Direct-sow on St. Patrick's day for platefuls of peas for your Father's Day barbecue. Direct-sow again on the Fourth of July for a fall crop. Vine height is about five feet. To save space and make pea-picking easier, provide a Baker green peas pole for this variety to climb on.
Baker green peas poles display the message "May Peas Prevail on Earth" and are available in stores on Broadway and Santa Fe, as well as yard sales throughout the Baker neighborhood. Peas out, brothers and sisters.
We Believe Local Journalism is Critical to the Life of a City

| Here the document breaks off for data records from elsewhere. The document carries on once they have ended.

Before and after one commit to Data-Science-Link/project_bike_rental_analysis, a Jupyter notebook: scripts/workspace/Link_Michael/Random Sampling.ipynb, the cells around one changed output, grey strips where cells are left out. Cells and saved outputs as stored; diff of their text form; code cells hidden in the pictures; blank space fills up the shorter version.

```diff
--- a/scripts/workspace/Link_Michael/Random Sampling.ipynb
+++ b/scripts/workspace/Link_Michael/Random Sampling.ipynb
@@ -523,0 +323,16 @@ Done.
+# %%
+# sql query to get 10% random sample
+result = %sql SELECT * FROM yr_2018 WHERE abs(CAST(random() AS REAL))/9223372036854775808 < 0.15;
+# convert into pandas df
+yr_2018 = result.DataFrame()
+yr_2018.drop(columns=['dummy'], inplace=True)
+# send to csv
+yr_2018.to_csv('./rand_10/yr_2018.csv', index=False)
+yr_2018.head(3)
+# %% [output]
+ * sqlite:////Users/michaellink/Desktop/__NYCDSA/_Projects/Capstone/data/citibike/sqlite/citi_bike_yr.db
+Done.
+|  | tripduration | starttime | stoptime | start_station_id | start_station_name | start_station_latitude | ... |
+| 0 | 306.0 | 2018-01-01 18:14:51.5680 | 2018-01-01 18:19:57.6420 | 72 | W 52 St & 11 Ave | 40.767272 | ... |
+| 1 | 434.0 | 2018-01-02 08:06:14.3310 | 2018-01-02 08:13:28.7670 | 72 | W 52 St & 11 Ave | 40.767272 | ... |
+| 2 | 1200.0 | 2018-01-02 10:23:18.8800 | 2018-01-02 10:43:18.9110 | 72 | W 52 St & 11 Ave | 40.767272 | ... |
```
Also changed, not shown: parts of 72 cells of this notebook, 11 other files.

Engaging with our readers is essential to Westword's mission. Make a financial contribution or sign up for a newsletter, and help us keep telling Denver's stories with no paywalls.
Support Our Journalism

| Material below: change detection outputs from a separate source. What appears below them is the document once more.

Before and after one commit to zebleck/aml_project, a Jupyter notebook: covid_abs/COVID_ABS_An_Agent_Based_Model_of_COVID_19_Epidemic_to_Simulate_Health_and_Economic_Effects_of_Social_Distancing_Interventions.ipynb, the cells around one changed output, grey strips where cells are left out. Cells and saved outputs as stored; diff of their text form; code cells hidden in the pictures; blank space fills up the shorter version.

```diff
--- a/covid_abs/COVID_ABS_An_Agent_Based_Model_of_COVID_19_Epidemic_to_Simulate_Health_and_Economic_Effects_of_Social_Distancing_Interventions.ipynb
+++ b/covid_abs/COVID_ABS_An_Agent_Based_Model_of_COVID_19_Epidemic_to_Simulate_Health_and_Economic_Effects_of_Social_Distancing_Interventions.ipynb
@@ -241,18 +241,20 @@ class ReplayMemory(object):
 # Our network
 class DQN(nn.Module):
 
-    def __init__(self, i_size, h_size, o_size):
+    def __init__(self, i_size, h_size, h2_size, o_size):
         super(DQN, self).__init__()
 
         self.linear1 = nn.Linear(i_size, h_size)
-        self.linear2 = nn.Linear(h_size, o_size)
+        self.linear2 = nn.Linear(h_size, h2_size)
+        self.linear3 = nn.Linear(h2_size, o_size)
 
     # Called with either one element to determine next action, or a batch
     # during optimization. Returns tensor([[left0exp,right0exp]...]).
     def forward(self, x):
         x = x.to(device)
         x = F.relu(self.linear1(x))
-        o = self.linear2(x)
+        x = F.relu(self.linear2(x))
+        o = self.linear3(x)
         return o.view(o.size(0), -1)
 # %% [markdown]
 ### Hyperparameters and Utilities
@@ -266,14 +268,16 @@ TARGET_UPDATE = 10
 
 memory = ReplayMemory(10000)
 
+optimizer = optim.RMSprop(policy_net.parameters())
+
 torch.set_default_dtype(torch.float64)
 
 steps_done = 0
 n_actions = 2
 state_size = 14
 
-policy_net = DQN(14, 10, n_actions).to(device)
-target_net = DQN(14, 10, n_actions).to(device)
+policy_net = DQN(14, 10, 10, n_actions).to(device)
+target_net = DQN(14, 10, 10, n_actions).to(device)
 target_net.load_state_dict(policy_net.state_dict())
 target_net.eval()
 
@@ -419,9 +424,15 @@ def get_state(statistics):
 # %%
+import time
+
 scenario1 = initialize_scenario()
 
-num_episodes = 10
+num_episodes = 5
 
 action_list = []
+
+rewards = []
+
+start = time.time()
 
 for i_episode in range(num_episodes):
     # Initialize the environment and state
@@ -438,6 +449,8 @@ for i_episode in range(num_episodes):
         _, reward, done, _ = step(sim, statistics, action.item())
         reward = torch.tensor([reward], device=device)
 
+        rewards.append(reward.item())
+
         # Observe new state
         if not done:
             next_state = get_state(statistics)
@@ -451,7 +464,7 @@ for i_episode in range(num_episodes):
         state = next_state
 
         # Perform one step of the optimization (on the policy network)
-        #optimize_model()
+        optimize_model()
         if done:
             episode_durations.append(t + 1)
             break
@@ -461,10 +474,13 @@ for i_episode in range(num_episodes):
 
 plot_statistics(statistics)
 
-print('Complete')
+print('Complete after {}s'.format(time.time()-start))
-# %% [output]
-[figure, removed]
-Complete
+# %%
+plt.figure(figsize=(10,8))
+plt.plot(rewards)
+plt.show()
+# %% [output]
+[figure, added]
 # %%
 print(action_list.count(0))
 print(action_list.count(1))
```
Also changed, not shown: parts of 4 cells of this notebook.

Find the Denver Neighborhood Seed Company Seed Packet for your neighborhood: Alamo Placita arugula, Belcaro broccoli rabe, Berkeley broccoli, Cheesman cucumber, City Park celery, Country Club cabbage, Cole pole bean, East Colfax okra, Five Points beets, Hale kale, Highland Hops, Lincoln Park Asparagus, Mar Lee sweeties cherry tomatoes, Marston crookneck squash, North Capitol Hill carrot, Park Hill pumpkin, Ruby Hill habenero, Sloan Lake purple pop top turnip, Stapleton Brussels sprout, Sun Valley horseradish, Sunnyside sunflower, University Hills parsnip, Wash Park condo corn, Washington Virginia Vale watermelon, West Colfax kohlrabi, Westwood zucchini, and Windsor cantaloupe.